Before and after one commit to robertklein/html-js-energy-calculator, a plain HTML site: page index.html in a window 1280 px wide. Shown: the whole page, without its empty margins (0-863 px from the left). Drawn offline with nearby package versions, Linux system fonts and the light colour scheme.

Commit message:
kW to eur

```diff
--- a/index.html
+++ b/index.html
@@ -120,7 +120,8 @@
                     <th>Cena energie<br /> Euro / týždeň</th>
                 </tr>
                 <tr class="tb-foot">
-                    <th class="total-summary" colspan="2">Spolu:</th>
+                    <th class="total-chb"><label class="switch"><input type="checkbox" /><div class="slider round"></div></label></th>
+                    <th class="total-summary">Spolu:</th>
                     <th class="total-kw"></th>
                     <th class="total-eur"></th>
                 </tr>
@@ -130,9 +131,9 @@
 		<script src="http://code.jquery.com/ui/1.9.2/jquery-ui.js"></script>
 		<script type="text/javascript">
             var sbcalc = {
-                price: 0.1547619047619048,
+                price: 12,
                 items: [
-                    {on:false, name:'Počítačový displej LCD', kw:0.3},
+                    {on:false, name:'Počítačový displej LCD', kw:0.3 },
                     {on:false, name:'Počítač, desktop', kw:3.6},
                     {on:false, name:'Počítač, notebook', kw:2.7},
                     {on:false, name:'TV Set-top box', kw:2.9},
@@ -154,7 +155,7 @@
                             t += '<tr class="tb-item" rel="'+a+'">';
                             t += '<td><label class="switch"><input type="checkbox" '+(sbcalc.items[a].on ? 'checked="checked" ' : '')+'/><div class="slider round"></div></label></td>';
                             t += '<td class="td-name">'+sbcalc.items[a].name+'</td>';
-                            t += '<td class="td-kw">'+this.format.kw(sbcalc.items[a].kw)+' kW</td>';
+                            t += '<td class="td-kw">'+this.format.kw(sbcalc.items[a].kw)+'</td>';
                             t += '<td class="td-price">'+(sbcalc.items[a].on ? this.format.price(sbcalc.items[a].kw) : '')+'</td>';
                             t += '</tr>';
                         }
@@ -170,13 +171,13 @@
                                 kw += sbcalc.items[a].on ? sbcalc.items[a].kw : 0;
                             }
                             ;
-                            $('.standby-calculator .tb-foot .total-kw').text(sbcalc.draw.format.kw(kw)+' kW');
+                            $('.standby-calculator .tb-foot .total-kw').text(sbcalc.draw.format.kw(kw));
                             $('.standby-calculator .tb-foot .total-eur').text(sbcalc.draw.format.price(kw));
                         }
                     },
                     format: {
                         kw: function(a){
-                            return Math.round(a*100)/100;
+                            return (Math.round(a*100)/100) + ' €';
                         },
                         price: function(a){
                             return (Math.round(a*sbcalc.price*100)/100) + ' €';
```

◆ ◆ ◆ ◆

## Instructions for the task
Check each line of the listing above. Copy the ones with the word "sbcalc".

## Exercise response
             var sbcalc = {
                             t += '<td><label class="switch"><input type="checkbox" '+(sbcalc.items[a].on ? 'checked="checked" ' : '')+'/><div class="slider round"></div></label></td>';
                             t += '<td class="td-name">'+sbcalc.items[a].name+'</td>';
-                            t += '<td class="td-kw">'+this.format.kw(sbcalc.items[a].kw)+' kW</td>';
+                            t += '<td class="td-kw">'+this.format.kw(sbcalc.items[a].kw)+'</td>';
                             t += '<td class="td-price">'+(sbcalc.items[a].on ? this.format.price(sbcalc.items[a].kw) : '')+'</td>';
                                 kw += sbcalc.items[a].on ? sbcalc.items[a].kw : 0;
-                            $('.standby-calculator .tb-foot .total-kw').text(sbcalc.draw.format.kw(kw)+' kW');
+                            $('.standby-calculator .tb-foot .total-kw').text(sbcalc.draw.format.kw(kw));
                             $('.standby-calculator .tb-foot .total-eur').text(sbcalc.draw.format.price(kw));
                             return (Math.round(a*sbcalc.price*100)/100) + ' €';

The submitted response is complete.